One of the requirements of the new Community Project Funding process and directed funding in the Surface Transportation Reauthorization Bill is that members of Congress must provide evidence of community support for the projects they are asking to direct funding to, as well as compelling evidence that demonstrates a true need. This includes endorsement by elected officials and other organizations.

 

The resolution (Attachment 4) expresses the support by City Council for these local, community priorities and endorses them for consideration for federal funding opportunities. In addition it calls upon our Congressional delegation to support these local priorities in the areas of human services, community development and infrastructure and work to secure federal funding for these projects and programs.
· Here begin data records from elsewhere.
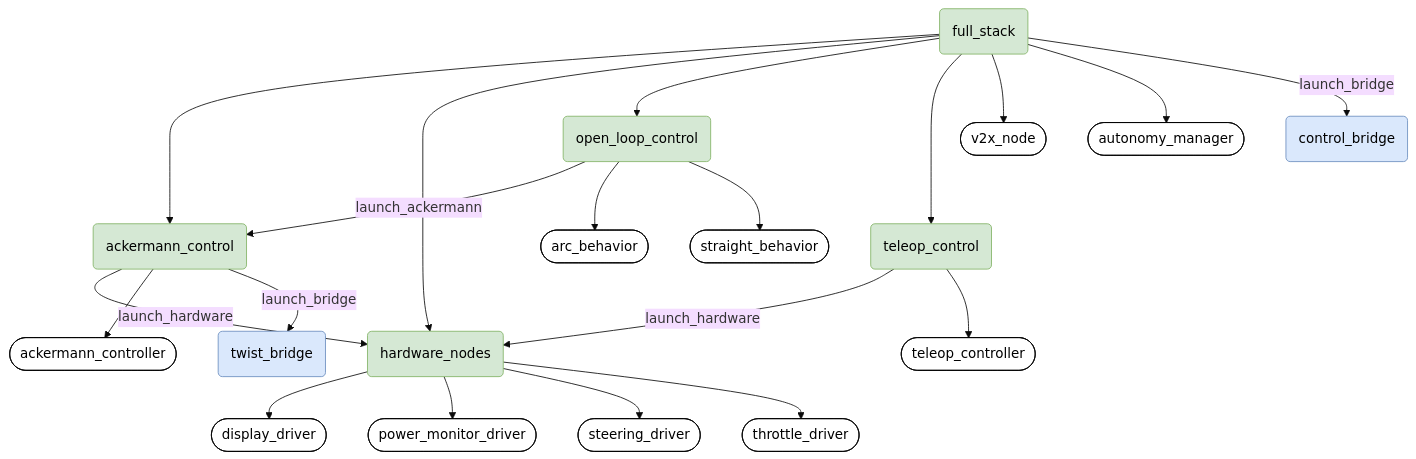
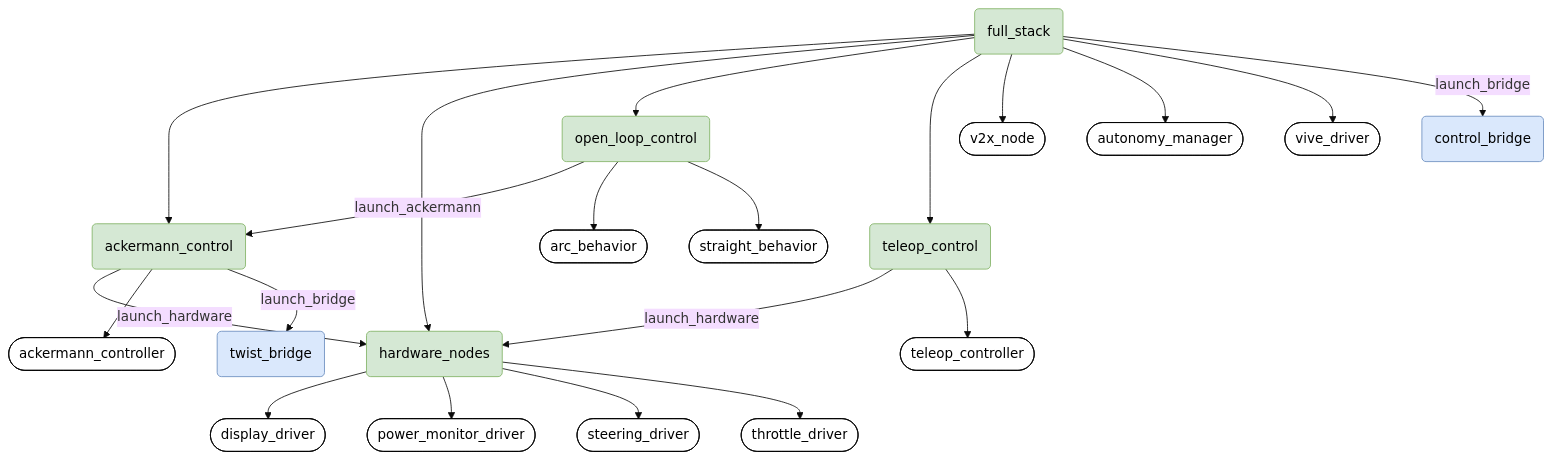
Before and after one commit to vcuopencity/piracer: the diagram in README.md, drawn with Mermaid (base theme). The commit also changed 4 other files, not shown here.

First line of the commit message:
Added new vive_driver node

````diff
--- a/README.md
+++ b/README.md
@@ -22,35 +22,36 @@
 ```mermaid
     flowchart TD
         full_stack(full_stack) --> ackermann_control(ackermann_control)
             ackermann_control -->|launch_hardware| hardware_nodes
             ackermann_control --> ackermann_controller([ackermann_controller])
             ackermann_control -->|launch_bridge| twist_bridge(twist_bridge)
         
         full_stack --> hardware_nodes(hardware_nodes)
             hardware_nodes --> display_driver([display_driver])
             hardware_nodes --> power_monitor_driver([power_monitor_driver])
             hardware_nodes --> steering_driver([steering_driver])
             hardware_nodes --> throttle_driver([throttle_driver])
         
         full_stack --> open_loop_control(open_loop_control)
             open_loop_control -->|launch_ackermann| ackermann_control
             open_loop_control --> arc_behavior([arc_behavior])
             open_loop_control --> straight_behavior([straight_behavior])
         
         full_stack --> teleop_control(teleop_control)
             teleop_control -->|launch_hardware|hardware_nodes
             teleop_control --> teleop_controller([teleop_controller])
         
         full_stack --> v2x_node([v2x_node])
         full_stack --> autonomy_manager([autonomy_manager])
+        full_stack --> vive_driver([vive_driver])
 
         full_stack -->|launch_bridge|control_bridge(control_bridge)
     
         classDef launch_file fill:#D5E8D4,stroke:#82B366,color:black;
         classDef bridge_launch_file fill:#DAE8FC,stroke:#6C8EBF,color:black;
         classDef nodes fill:#FFFFFF,stroke:#000000,color:black;
         
-        class display_driver,power_monitor_driver,steering_driver,throttle_driver,ackermann_controller,teleop_controller,arc_behavior,straight_behavior,v2x_node,autonomy_manager nodes;
+        class display_driver,power_monitor_driver,steering_driver,throttle_driver,ackermann_controller,teleop_controller,arc_behavior,straight_behavior,v2x_node,autonomy_manager,vive_driver nodes;
         class ackermann_control,hardware_nodes,open_loop_control,teleop_control,full_stack launch_file;
         class twist_bridge,control_bridge bridge_launch_file;
 ```
````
The resolution, once adopted, will be transmitted to Congressman Beyer and his staff, as well as the other members of the Alexandria Congressional Delegation Senators Warner and Kaine, as evidence of Council’s endorsement of these priority projects for consideration for funding through the Community Project Funding opportunities in the appropriations bills and directed funding opportunities in the Surface Transportation and Reauthorization Bill.

 

ATTACHMENTS:

1.                     Community Project Funding - Eligible Funding Areas

2.                     City of Alexandria Community Project Funding DRAFT Proposals, April 6, 2021

3.                     City of Alexandria Surface Transportation Funding Projects, April 16, 2021

4.                     Resolution Identifying City of Alexandria Priorities for Federal Funding Opportunities and Requesting Congressional Delegation Support

 

STAFF:

Laura Triggs, Deputy City Manager

Sarah Taylor, Assistant City Manager, Legislative Director